(Web page edit records)
• • • • •
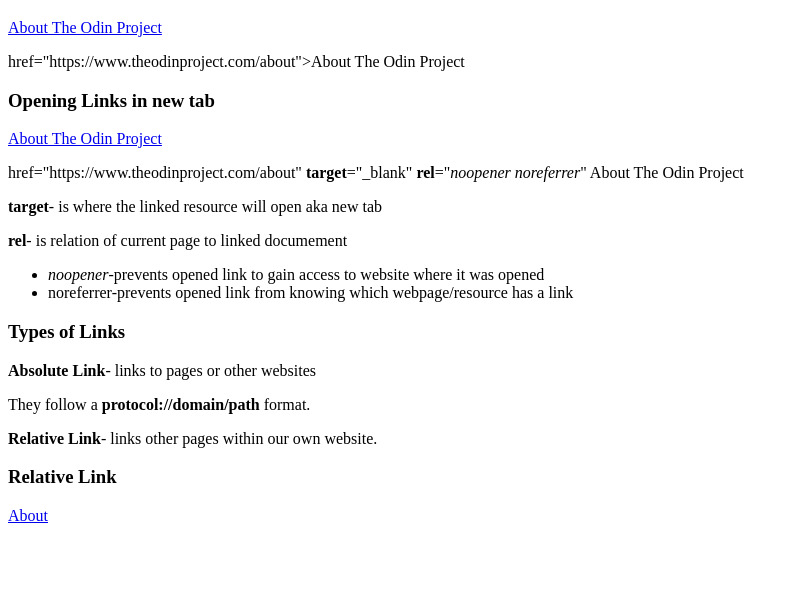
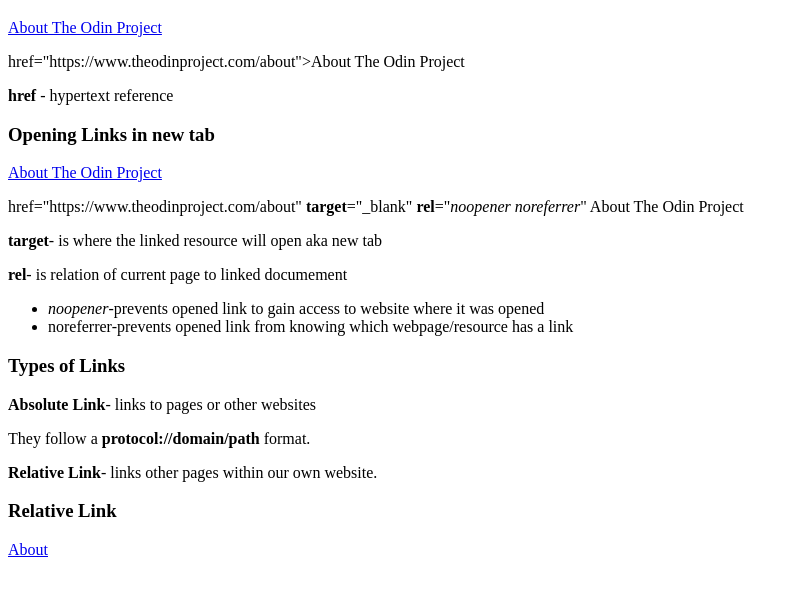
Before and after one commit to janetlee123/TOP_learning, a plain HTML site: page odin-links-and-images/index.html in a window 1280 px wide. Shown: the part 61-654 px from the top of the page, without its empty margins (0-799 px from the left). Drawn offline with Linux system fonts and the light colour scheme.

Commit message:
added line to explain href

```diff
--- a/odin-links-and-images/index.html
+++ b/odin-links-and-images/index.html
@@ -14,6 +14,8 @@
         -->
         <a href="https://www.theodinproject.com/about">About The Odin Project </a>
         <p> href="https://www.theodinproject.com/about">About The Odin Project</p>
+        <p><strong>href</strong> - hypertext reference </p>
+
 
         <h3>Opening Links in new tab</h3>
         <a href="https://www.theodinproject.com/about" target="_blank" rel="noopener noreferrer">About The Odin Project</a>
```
• • • • •
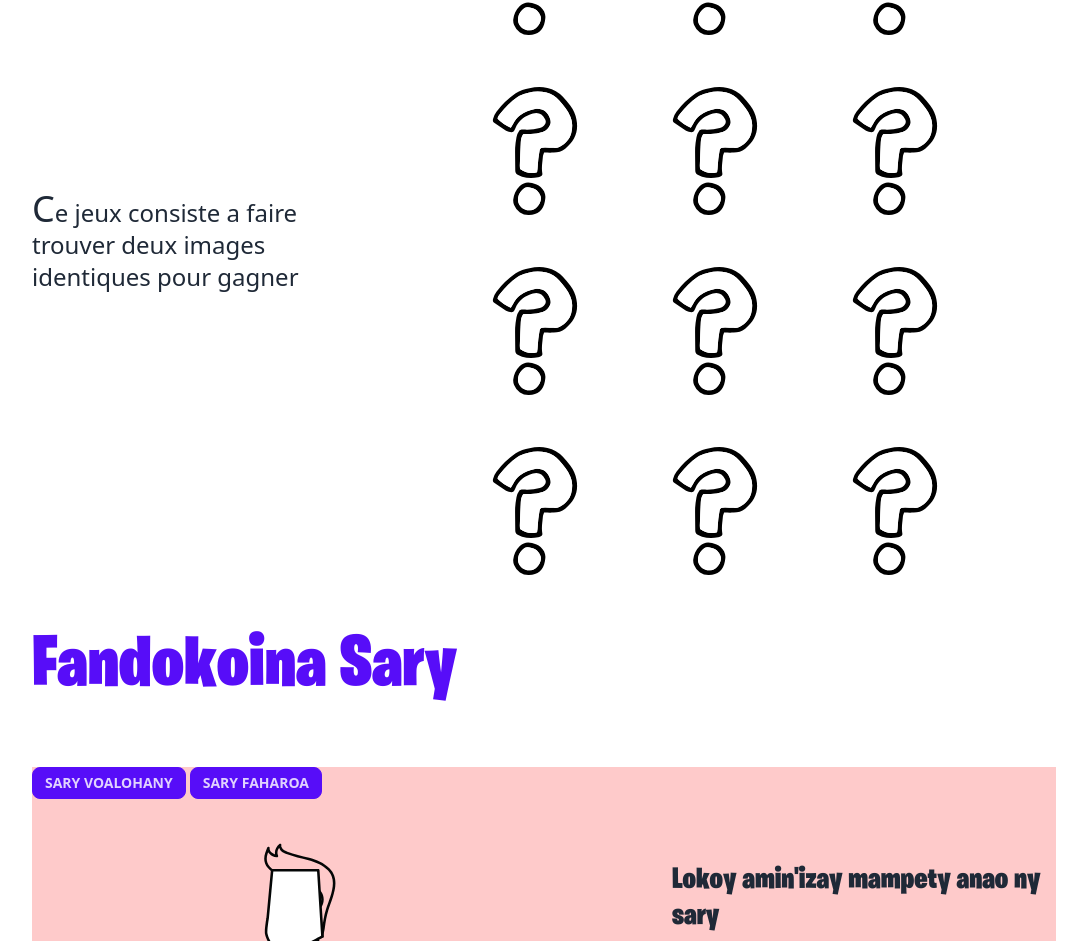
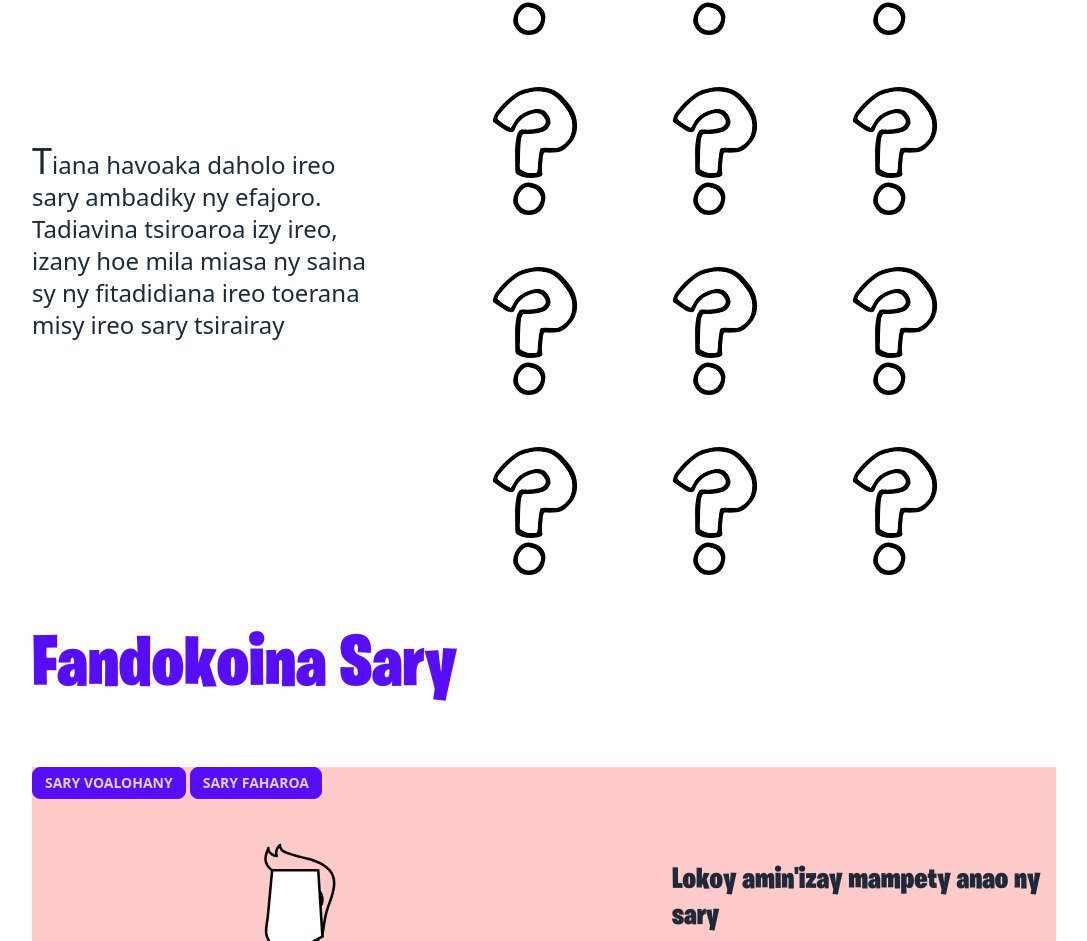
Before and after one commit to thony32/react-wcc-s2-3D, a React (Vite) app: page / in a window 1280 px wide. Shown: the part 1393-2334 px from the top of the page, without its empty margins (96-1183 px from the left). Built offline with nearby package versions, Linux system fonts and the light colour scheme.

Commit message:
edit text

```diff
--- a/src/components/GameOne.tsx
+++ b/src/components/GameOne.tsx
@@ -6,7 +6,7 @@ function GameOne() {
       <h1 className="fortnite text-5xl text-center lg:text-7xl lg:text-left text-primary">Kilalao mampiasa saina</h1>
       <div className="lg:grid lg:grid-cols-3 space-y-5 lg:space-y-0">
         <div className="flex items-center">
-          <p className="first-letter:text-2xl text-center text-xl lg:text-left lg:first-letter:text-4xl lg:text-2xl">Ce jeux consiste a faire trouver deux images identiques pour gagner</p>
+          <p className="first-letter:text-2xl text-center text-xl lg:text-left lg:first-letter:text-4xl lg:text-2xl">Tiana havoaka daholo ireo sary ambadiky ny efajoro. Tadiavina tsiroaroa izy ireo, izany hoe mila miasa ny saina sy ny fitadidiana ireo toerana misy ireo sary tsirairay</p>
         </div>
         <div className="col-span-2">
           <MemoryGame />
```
• • • • •
> What you should do
From the entries above, copy each line holding "https".

> Task solution
         <a href="https://www.theodinproject.com/about">About The Odin Project </a>
         <p> href="https://www.theodinproject.com/about">About The Odin Project</p>
         <a href="https://www.theodinproject.com/about" target="_blank" rel="noopener noreferrer">About The Odin Project</a>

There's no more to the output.